1. Introduction

Humans have been exposed to mercury for centuries and there is vast data indicating the harmful effects of this heavy metal. The role of mercury toxicity as a possible risk factor in cardiovascular disease has been discussed, and reports on the toxic effects of metals in several diseases among humans including the vascular diseases have been well documented [14]. The loss of endothelial function is one of the most commonly observed vascular effects of mercury exposure [59]. As has been widely reported, this endothelial dysfunction leads to a loss of endothelium-dependent vasorelaxation.
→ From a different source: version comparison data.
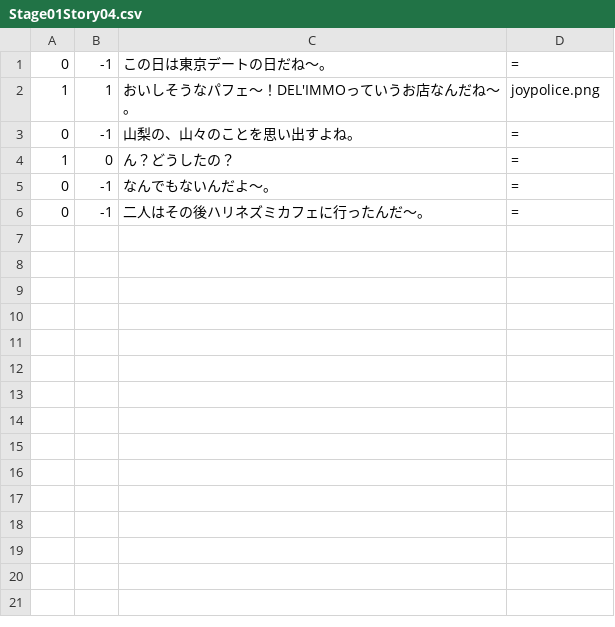
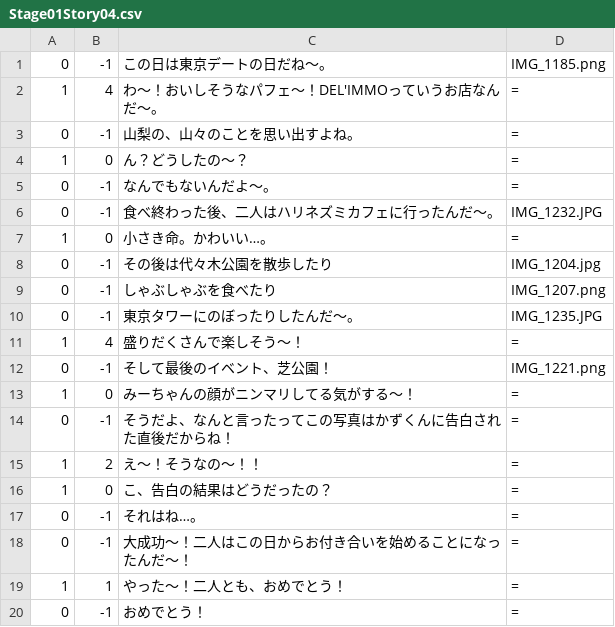
Before and after one commit to Kazuki27x/AnniversaryGame, a CSV file: AnniversaryGame/Assets/Scenes/Stage1/CSV/Stage01Story04.csv, drawn as a sheet.

Commit message:
[Story] 東京タワー追加

```diff
--- a/AnniversaryGame/Assets/Scenes/Stage1/CSV/Stage01Story04.csv
+++ b/AnniversaryGame/Assets/Scenes/Stage1/CSV/Stage01Story04.csv
@@ -1,6 +1,20 @@
-0,-1,この日は東京デートの日だね～。,=,
-1,1,おいしそうなパフェ～！DEL'IMMOっていうお店なんだね～。,joypolice.png,
+0,-1,この日は東京デートの日だね～。,IMG_1185.png,
+1,4,わ～！おいしそうなパフェ～！DEL'IMMOっていうお店なんだ～。,=,
 0,-1,山梨の、山々のことを思い出すよね。,=,
-1,0,ん？どうしたの？,=,
+1,0,ん？どうしたの～？,=,
 0,-1,なんでもないんだよ～。,=,
-0,-1,二人はその後ハリネズミカフェに行ったんだ～。,=,
+0,-1,食べ終わった後、二人はハリネズミカフェに行ったんだ～。,IMG_1232.JPG,
+1,0,小さき命。かわいい…。,=,
+0,-1,その後は代々木公園を散歩したり,IMG_1204.jpg,
+0,-1,しゃぶしゃぶを食べたり,IMG_1207.png,
+0,-1,東京タワーにのぼったりしたんだ～。,IMG_1235.JPG,
+1,4,盛りだくさんで楽しそう～！,=,
+0,-1,そして最後のイベント、芝公園！,IMG_1221.png,
+1,0,みーちゃんの顔がニンマリしてる気がする～！,=,
+0,-1,そうだよ、なんと言ったってこの写真はかずくんに告白された直後だからね！,=,
+1,2,え～！そうなの～！！,=,
+1,0,こ、告白の結果はどうだったの？,=,
+0,-1,それはね…。,=,
+0,-1,大成功～！二人はこの日からお付き合いを始めることになったんだ～！,=,
+1,1,やった～！二人とも、おめでとう！,=,
+0,-1,おめでとう！,=,
```
Also changed, not shown: 21 other files.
This loss at least in part is due to the reduction in NO bioavailability because of increased ROS production [8, 9]. Previous studies from our group have demonstrated that chronic mercury exposure selectively impairs the NO pathway as a consequence of oxidative stress, while endothelium-dependent hyperpolarizing factor (EDHF) is able to maintain endothelium-dependent relaxation at a reduced level [9]. Though an increase in NO was observed in our previous study, it failed to attain significance as reductions in NO bioavailability may be due to the increased ROS production, which was responsible for the endothelial dysfunction [10, 11]. In contrast, interestingly, the previous study by Golpon et al. has reported that mercury in vitro induces an endothelial-dependent vasorelaxation in isolated aortic rings which is totally blocked by the NOS inhibitor L-NAME indicating that mercury per se acts through the NO pathway [7].

Therefore, the aim of this study was to assess the effect of acute treatment of methyl mercury chloride on (a) the endothelium-dependent vasodilator responses in rat aorta; (b) ROS and NO participation in these vascular responses; and (c) NO and ROS production.

2. Methods

2.1. Animals

Wistar rats (250–300 gm) of either sex were maintained according to the recommendations by the National Accreditation Board of Testing and Calibration Laboratories (NABL), and the study was approved by the VP Chest Institute’s animal ethical committee. During treatment, rats were housed at a constant room temperature, humidity, and light cycle (12 : 12 h light-dark), with free access to tap water and were fed with standard chow ad libitum.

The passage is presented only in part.